### WHAT THE TASK REQUIRES:
Check every line below for the string "font". Copy the ones that have it.

*** DATASET EXTRACT Section Begins ***

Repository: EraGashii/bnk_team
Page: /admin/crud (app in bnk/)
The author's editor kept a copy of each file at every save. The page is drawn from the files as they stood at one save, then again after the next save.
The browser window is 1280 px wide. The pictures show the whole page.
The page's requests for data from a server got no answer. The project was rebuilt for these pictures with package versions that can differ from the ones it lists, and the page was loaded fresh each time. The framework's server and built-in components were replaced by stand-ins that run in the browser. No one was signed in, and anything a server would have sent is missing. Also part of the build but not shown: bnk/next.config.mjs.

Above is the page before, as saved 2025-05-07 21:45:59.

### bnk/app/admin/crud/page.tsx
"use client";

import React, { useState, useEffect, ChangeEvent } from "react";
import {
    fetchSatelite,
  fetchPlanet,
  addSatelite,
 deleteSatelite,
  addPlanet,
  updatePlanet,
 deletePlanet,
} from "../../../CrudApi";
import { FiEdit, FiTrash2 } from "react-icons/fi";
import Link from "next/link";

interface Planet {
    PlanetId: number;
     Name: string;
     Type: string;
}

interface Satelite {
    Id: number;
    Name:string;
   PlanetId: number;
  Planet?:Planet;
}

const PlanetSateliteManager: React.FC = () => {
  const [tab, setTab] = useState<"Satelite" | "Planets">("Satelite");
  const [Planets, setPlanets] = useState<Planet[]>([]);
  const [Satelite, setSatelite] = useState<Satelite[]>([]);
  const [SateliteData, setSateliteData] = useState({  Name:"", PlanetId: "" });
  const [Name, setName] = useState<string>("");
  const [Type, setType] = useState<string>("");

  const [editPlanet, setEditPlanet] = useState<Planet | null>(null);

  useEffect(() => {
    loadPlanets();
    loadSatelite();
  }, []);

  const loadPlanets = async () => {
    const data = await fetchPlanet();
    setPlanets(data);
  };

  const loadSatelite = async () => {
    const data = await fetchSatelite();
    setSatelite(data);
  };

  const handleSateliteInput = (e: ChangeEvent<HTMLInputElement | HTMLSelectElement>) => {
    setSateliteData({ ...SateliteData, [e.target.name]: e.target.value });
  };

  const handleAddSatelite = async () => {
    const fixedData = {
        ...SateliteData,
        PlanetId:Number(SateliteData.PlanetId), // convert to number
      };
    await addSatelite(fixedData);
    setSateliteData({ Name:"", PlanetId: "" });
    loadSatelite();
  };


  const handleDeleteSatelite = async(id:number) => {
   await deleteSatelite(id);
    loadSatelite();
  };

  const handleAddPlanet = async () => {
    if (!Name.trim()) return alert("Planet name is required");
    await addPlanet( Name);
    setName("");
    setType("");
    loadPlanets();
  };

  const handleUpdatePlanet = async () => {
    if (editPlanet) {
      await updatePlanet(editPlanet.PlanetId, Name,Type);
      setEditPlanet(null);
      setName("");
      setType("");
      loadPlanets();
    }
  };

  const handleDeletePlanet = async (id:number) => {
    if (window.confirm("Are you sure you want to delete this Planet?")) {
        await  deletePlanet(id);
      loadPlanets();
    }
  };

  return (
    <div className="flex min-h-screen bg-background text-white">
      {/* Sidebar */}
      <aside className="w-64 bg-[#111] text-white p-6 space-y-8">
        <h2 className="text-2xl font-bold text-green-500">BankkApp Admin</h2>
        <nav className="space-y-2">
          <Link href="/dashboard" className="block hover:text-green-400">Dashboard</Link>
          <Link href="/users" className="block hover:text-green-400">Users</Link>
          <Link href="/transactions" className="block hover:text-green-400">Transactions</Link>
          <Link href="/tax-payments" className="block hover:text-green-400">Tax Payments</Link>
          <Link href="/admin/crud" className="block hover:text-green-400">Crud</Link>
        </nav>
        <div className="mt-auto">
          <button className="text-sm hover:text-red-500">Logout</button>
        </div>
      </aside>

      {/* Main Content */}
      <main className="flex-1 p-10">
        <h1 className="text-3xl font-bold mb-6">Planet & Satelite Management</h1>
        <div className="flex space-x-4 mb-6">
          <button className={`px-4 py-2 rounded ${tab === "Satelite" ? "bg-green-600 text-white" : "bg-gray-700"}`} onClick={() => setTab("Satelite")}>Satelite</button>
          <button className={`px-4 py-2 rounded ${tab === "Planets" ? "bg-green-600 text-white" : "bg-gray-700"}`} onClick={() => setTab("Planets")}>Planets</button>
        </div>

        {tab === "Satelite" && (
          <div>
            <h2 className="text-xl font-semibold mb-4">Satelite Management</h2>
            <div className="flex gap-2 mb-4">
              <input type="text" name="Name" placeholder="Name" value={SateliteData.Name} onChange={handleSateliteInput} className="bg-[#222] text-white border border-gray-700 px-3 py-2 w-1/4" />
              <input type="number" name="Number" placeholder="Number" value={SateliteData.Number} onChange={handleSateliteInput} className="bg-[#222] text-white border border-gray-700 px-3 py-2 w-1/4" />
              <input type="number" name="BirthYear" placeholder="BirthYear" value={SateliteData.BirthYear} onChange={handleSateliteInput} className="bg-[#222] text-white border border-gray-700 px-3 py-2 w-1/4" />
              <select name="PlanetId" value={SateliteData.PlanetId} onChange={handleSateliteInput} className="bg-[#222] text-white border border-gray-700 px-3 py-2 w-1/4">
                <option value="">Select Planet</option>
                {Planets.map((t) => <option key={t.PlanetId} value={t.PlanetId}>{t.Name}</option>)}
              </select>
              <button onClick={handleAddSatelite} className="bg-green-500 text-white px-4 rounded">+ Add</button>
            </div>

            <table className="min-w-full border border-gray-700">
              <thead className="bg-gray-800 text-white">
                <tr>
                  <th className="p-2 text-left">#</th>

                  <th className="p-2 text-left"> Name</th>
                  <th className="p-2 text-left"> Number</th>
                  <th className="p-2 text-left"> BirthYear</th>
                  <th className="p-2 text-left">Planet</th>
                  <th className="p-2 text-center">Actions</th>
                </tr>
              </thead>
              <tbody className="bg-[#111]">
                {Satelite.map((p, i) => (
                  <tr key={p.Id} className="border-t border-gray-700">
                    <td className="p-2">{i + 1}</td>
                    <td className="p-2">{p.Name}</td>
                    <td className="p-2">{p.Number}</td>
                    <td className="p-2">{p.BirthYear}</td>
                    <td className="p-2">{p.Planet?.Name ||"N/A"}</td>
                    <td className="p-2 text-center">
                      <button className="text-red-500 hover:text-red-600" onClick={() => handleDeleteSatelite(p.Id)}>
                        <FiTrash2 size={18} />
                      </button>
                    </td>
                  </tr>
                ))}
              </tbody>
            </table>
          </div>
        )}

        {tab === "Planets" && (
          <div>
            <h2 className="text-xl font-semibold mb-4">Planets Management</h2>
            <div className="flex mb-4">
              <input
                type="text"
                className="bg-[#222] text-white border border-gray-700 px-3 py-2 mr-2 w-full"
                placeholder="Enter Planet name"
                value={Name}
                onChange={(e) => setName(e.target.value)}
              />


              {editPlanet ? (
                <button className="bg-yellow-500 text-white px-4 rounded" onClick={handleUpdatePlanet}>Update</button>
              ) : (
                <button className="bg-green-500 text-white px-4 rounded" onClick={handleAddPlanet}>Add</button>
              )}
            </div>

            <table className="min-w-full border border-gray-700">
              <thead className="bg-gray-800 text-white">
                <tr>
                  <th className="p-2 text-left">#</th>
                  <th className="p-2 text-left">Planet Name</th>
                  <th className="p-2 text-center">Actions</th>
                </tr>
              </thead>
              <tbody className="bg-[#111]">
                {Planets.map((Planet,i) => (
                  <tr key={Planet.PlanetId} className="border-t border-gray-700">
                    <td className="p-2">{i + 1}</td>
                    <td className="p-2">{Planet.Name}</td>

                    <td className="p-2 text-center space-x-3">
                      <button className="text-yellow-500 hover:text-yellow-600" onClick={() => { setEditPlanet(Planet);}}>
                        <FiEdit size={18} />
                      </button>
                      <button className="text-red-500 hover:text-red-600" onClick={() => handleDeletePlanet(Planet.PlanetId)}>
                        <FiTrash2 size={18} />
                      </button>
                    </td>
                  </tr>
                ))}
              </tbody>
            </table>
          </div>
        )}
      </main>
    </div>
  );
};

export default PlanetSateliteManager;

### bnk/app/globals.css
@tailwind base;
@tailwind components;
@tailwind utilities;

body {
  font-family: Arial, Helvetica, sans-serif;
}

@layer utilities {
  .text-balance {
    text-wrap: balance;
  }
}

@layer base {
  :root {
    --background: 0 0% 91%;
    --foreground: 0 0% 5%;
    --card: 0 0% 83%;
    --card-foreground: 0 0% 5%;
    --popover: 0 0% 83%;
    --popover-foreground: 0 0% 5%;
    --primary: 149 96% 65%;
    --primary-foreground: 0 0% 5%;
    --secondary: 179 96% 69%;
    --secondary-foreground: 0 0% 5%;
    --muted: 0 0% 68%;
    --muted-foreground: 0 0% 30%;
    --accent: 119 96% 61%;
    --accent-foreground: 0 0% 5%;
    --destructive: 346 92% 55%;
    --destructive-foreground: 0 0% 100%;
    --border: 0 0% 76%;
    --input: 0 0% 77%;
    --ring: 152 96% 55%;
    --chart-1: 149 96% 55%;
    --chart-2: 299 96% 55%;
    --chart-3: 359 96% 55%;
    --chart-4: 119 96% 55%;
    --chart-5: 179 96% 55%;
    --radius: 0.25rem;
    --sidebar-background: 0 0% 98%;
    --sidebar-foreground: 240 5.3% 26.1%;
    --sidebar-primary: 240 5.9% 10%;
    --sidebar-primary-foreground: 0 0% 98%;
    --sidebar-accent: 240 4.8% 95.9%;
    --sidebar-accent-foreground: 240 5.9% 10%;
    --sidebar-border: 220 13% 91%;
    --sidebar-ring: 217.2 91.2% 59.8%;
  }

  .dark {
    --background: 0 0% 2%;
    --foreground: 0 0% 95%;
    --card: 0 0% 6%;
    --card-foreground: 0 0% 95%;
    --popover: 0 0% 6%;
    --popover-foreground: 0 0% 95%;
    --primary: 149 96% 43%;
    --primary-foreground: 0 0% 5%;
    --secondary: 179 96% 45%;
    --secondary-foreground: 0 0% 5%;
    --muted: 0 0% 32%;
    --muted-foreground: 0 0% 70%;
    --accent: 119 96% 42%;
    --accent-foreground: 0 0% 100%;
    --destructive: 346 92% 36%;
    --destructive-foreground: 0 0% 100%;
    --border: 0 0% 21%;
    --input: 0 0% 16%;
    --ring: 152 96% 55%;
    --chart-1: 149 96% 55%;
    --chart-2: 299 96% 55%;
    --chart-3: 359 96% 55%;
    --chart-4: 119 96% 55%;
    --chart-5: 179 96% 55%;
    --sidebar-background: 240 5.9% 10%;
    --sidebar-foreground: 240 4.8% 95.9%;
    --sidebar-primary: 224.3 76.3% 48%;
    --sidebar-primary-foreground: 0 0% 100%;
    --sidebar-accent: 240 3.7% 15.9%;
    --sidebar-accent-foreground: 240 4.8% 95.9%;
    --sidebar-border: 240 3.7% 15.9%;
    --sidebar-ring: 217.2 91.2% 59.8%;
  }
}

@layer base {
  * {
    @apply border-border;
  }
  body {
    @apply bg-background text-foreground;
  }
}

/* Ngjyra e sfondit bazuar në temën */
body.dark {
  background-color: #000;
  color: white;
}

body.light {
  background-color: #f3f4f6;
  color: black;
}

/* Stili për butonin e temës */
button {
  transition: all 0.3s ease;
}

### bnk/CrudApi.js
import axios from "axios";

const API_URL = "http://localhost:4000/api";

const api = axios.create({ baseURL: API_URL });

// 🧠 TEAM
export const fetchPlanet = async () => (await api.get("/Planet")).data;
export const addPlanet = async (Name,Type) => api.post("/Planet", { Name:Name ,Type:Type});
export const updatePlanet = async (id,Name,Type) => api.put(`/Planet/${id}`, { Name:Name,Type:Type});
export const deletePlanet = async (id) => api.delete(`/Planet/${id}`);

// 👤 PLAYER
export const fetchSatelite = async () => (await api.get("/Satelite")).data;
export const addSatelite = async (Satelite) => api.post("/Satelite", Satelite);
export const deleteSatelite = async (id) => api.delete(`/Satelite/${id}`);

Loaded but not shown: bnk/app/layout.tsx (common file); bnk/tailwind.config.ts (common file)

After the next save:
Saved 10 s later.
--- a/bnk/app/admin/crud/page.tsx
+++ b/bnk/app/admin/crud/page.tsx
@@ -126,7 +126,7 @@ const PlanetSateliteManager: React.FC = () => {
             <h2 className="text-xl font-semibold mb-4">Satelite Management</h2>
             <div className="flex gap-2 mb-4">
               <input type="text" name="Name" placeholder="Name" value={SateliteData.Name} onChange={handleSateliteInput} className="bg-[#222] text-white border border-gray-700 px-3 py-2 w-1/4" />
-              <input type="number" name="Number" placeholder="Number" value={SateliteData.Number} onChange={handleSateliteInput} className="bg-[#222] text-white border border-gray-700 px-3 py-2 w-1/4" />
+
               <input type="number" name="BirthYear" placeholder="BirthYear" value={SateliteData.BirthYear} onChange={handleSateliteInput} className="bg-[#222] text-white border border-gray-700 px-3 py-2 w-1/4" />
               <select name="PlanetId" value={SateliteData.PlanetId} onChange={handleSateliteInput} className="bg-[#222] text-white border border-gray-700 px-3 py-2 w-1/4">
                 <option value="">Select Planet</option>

*** DATASET EXTRACT Section Ends ***

### SOLUTION FOR THIS EXERCISE:
        <h2 className="text-2xl font-bold text-green-500">BankkApp Admin</h2>
        <h1 className="text-3xl font-bold mb-6">Planet & Satelite Management</h1>
            <h2 className="text-xl font-semibold mb-4">Satelite Management</h2>
            <h2 className="text-xl font-semibold mb-4">Planets Management</h2>
  font-family: Arial, Helvetica, sans-serif;
             <h2 className="text-xl font-semibold mb-4">Satelite Management</h2>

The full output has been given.